The petition challenging the election of the National Democratic Congress (NDC) Candidate, Mr. James Gyakye Quayson, as Member of Parliament (MP) for Assin North, has moved to the Supreme Court.
Mr. Quayson is asking the apex court for an order of certiorari to quash the ruling of the Cape Coast High Court asking that the case go on without critical evidence from a court in Canada.
In his petition to the apex court, Mr. Quayson makes the point that a viva voce (oral) evidence from the court in Canada, which has the power to determine when his Canadian citizenship was revoked is crucial to his case.
However, the court is insisting that the case goes on without the crucial evidence from the court in Canada.
He, therefore, wants the Supreme Court to quash that ruling by the Cape Coast High Court and allow for the crucial evidence from the Canadian court to be admitted in his trial.
The eligibility of Mr. Quayson to be MP is currently a subject of a parliamentary election petition at the Cape Coast High Court.
The petitioner, Mr. Michael Ankomah-Nimfah, a resident of the constituency, contends that the MP was not eligible to be MP on the basis that at the time he (Quayson) filed his nomination to contest as a parliamentary candidate, he was still a citizen of Canada.
With his case at the Supreme Court, the MP is seeking an order of certiorari to quash a decision by the Cape Coast High Court directing the parties to file their written address.
He argues that in line with Article 130 (2) of the 1992 Constitution, the High Court should have rather stayed proceedings and referred the case to the Supreme Court to give an interpretation of Article 94 (2) (a) of the 1992 Constitution.

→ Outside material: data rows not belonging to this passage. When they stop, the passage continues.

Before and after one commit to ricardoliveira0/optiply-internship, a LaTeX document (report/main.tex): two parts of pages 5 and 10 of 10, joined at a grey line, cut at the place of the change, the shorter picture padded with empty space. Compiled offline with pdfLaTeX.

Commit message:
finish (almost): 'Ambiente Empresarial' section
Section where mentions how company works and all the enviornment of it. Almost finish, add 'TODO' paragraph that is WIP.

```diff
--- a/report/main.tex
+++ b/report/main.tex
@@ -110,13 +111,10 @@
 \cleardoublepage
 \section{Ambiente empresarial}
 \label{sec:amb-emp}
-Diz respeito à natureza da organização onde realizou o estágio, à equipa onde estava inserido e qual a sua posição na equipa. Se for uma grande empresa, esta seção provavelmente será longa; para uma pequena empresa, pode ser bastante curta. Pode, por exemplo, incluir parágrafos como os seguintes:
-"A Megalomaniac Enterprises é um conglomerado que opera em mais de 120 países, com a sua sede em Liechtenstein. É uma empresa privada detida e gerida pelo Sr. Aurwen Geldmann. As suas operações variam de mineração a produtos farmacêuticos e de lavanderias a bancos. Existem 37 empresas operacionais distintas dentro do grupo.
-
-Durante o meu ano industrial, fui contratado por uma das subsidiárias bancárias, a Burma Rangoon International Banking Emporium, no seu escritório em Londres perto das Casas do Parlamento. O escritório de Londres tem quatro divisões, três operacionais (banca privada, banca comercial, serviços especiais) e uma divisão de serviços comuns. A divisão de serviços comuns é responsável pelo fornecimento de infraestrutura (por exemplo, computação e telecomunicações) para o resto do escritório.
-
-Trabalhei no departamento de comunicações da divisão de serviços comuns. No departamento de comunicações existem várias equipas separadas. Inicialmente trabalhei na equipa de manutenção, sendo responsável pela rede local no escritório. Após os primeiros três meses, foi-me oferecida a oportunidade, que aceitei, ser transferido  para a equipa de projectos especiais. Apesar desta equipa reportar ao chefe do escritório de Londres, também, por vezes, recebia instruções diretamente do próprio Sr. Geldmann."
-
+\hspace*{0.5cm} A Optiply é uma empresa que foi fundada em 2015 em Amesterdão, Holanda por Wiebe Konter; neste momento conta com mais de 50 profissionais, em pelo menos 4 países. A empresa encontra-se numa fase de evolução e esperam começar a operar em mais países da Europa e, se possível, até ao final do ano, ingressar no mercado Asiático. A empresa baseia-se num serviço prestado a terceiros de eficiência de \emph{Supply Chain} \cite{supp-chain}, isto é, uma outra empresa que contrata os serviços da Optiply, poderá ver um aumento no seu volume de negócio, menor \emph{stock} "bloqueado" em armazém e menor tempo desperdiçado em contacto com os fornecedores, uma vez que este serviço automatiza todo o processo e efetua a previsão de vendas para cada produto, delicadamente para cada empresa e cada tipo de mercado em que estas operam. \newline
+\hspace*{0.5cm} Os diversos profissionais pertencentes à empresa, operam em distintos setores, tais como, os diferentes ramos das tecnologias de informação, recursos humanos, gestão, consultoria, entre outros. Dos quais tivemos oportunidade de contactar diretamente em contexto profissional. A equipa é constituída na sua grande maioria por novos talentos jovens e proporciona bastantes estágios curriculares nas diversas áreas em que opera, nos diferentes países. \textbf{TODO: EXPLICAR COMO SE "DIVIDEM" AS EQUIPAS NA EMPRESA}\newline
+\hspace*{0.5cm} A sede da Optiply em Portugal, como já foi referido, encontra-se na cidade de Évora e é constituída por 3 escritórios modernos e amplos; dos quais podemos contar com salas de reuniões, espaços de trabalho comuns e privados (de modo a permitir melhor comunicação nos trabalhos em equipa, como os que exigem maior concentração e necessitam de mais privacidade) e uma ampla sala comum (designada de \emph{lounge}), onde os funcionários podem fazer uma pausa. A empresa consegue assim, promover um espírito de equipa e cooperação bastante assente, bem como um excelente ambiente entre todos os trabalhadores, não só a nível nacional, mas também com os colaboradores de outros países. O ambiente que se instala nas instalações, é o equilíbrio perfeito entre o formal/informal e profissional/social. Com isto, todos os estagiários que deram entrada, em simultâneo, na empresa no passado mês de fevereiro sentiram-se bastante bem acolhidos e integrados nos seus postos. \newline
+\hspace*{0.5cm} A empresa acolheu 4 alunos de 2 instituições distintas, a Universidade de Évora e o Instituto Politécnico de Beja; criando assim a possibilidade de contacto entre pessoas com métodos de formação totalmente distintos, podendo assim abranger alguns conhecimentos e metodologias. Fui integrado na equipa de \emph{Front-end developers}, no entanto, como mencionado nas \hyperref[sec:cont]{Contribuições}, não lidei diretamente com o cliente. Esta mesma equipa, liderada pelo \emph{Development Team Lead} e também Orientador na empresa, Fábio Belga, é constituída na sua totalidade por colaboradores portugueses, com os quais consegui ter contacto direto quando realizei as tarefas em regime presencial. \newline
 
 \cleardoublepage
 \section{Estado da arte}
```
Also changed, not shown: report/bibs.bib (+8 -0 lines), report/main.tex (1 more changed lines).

“That I am advised by my counsel and I verily believe same to be true that the Supreme Court has not yet had the opportunity to interpret Article 94(2) (a) of the 1992 Constitution as regard the material time that a person must not owe allegiance to a country other than Ghana in order for the person to be qualified to stand for election as a Member of Parliament,” the affidavit in support of the application said.
“I verily believe to be true that this Supreme Court has power under Article 129 (4) as well as Article 132 of the Constitution (1992) to make a referral to itself of the constitutional issues arising in the said High Court since the said court has refused to make same and also to order a stay of its proceedings pending the determination of the constitutional issues referred to,” the MP argues.
Mr. Quayson polled 17,498 votes against 14,793 by the New Patriotic Party’s (NPP’s) Ms. Abena Durowaa Mensah in the December 7, 2020, parliamentary election.
On December 30, 2020, a resident of Assin North, Mr. Michael Ankomah-Nimfah, filed a parliamentary election petition at the Cape Coast High Court challenging the eligibility of Mr. Quayson to be a Member of Parliament (MP).
He contended that the MP was not eligible on the basis that at the time he (Quayson) filed his nomination to contest as a parliamentary candidate, he was still a citizen of Canada.
Such an act, he argued, was against the express provision of Article 94 (2) (a) of the 1992 Constitution and Section 9(2) of the Representation of the People Act 1992 (PNDCL 284).
Among other reliefs, the applicant wants the Cape Coast High Court to declare the nomination filed by Mr. Quayson “illegal, void and of no legal effect”.
He is also seeking a declaration that the decision by the EC to clear Mr. Quayson to contest as a parliamentary candidate was “illegal, void and of no legal effect”.
Again the applicant is also seeking an order restraining Mr. Quayson from holding himself out as the MP-elect for Assin North and another order cancelling the parliamentary election that took place in Assin North on December 7, 2020.